"I think the University of Texas is a fantastic place, and they've got a lot of wonderful people there, it's a great institution," Saban said. "But this is about the station in my life where we are. We moved around a lot. If I had to do it over, I'd have just tried to stay in one place and establish a great program, not have all these goals and aspirations of things that eventually, you know, you weren't happy doing."
There it was: "If I had to do it over ..." Saban wasn't talking about Texas anymore. He was speaking to Toledo, Michigan State, LSU and even Miami. He was speaking to every place he'd ever been and every fan base he'd ever let down by leaving. He was speaking to his family, too. If anyone was affected by the packing and unpacking, it was them. He was finally looking back on his career and wondering, "Why?"
Saban was a nomad before arriving in Tuscaloosa in 2007. As a head coach or assistant, he never stayed in one place more than five years. He always left for the next challenge, the next opportunity. He fled Toledo for the money and a shot at coaching in the NFL. He left Michigan State after growing tired of playing little brother to Michigan. He got out of LSU when the itch of the NFL returned. He realized the pro game wasn't the right fit, so he got back into the SEC as soon as possible.
But what if he'd just stayed put? Maybe not at Toledo, but Michigan State. Maybe not at Michigan State, but LSU. What would have happened?
It's scary to think what he could've done at Toledo. In his first season, he won nine games and very nearly went undefeated. Had he stayed, he might have created a Boise-esque program, dominated the mid-majors and made a run at the NCAA's all-time wins total.
If he'd stayed at Michigan State, he would've become a cult hero much like his successor Mark Dantonio. "Yeah, I thought he'd be successful," Dantonio said this spring, "and he told me that as he was leaving. He said, 'We can win a national championship,' and I believed him." Together, Saban and D'Antonio might have shattered the Michigan little brother complex once and for all.
He probably never should have left LSU. It was the perfect program for him. There wasn't the handicap of being a mid-major like at Toledo and there wasn't an in-state rival to deal with like at Michigan State. In Baton Rouge, he had it made. He won a national championship early on and would have stacked up more titles had ambition not drawn him back to the NFL.
Really, though, Saban could have won anywhere. But like so many other talented men, he was unable to rest until he felt as if was at the top of his profession.

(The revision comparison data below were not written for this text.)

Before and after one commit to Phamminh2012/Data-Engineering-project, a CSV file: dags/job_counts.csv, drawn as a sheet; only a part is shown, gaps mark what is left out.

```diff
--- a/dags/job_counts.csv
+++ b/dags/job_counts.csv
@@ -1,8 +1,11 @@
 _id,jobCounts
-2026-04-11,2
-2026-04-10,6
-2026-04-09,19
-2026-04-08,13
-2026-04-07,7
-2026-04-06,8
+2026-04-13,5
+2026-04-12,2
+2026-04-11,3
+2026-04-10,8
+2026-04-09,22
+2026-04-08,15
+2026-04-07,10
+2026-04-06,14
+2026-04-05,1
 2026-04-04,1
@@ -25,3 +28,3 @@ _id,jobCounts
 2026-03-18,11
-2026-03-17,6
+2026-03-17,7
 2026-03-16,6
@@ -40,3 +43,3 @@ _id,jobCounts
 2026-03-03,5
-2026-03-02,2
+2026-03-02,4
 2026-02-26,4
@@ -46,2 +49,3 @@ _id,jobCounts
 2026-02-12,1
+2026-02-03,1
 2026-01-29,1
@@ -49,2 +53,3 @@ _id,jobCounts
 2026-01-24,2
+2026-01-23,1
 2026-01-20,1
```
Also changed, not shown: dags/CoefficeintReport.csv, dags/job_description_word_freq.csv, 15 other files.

He could have stayed at Toledo or Michigan State or LSU, but he would have always wondered, "What if?" He would have wondered about the SEC and the NFL and all the challenges he'd never tackled. Every job offer would have been enticing. No raise would have been enough.
He may regret the path, but he can rest easy now knowing the NFL wasn't right for him and that Alabama was. Seven years later, he's glad to have roots firmly planted in Tuscaloosa.
"'I'm very happy at Alabama," he said. "Miss Terry is very happy at Alabama. We certainly enjoy the challenges we have there, the friends we have established here. This is where we just choose to, you know, end our career someday. It wasn't anything about any other place, it was just about where we are and what we want to try to do with the rest of our career."
Five years ago things might have been different. He might have seen all those millions Texas offered and jumped at the opportunity. But now he understands there's something to staying put, there's something to establishing a great program and enjoying the fruits of your labor.
For a man so intent on never looking back, it was refreshing to hear him wonder aloud what he'd done if he could only start over.